• [What to work on]:
From the listing below, extract each line containing the string "shown".

• [Supplied material]:
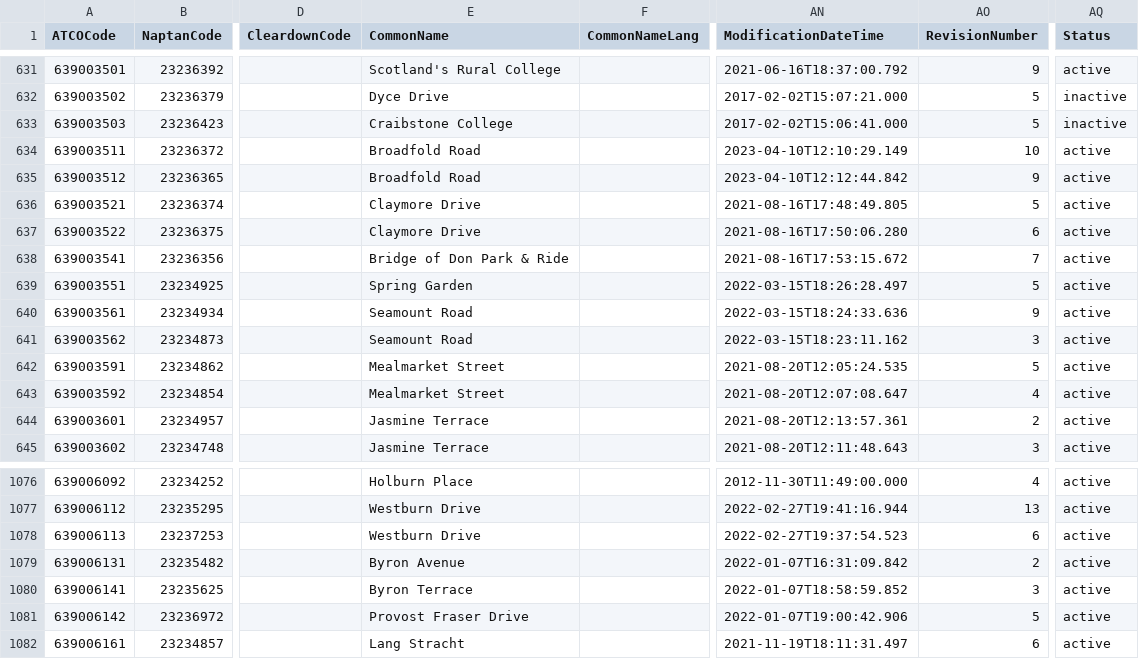
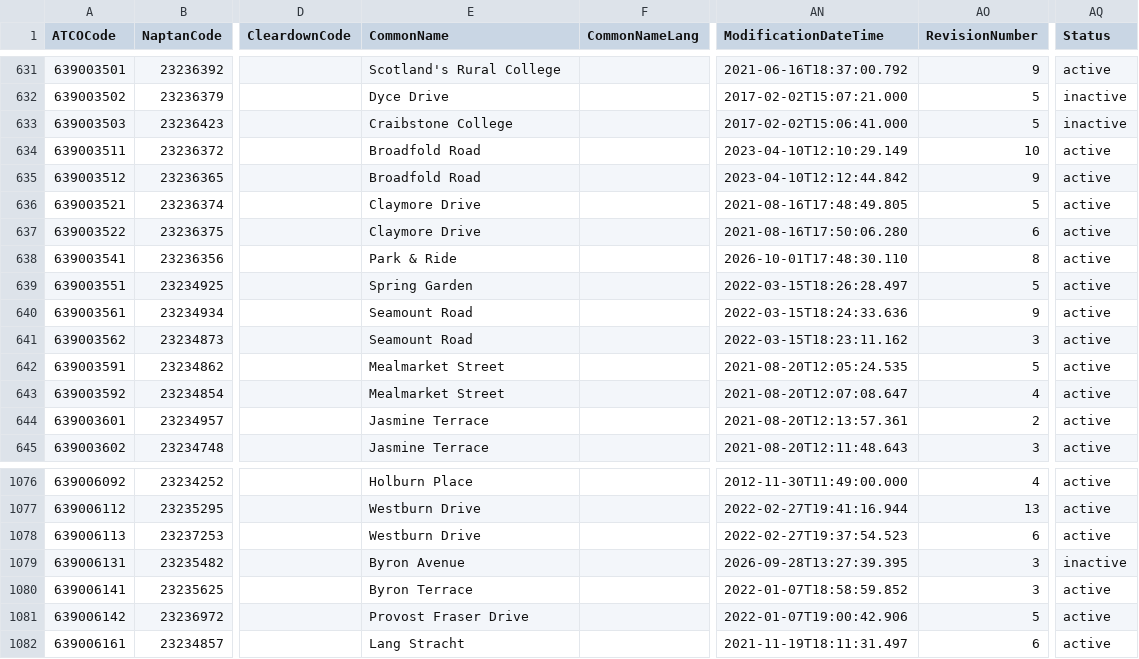
Before and after one commit to ldjb/naptan-nptg-history, a CSV file: 639Stops.csv, drawn as a sheet; only a part is shown, gaps mark what is left out; the diff names each change by its address in the sheet, - before the commit and + after, or states it on an @@ line.

```diff
--- a/639Stops.csv
+++ b/639Stops.csv
-E638 (CommonName): Bridge of Don Park & Ride
+E638 (CommonName): Park & Ride
-AN638 (ModificationDateTime): 2021-08-16T17:53:15.672
+AN638 (ModificationDateTime): 2026-10-01T17:48:30.110
-AO638 (RevisionNumber): 7
+AO638 (RevisionNumber): 8
-AN1079 (ModificationDateTime): 2022-01-07T16:31:09.842
+AN1079 (ModificationDateTime): 2026-09-28T13:27:39.395
-AO1079 (RevisionNumber): 2
+AO1079 (RevisionNumber): 3
-AQ1079 (Status): active
+AQ1079 (Status): inactive
```
Also changed, not shown: 158Stops.csv, 420Stops.csv, 10 other files.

• [Written answer]:
Before and after one commit to ldjb/naptan-nptg-history, a CSV file: 639Stops.csv, drawn as a sheet; only a part is shown, gaps mark what is left out; the diff names each change by its address in the sheet, - before the commit and + after, or states it on an @@ line.
Also changed, not shown: 158Stops.csv, 420Stops.csv, 10 other files.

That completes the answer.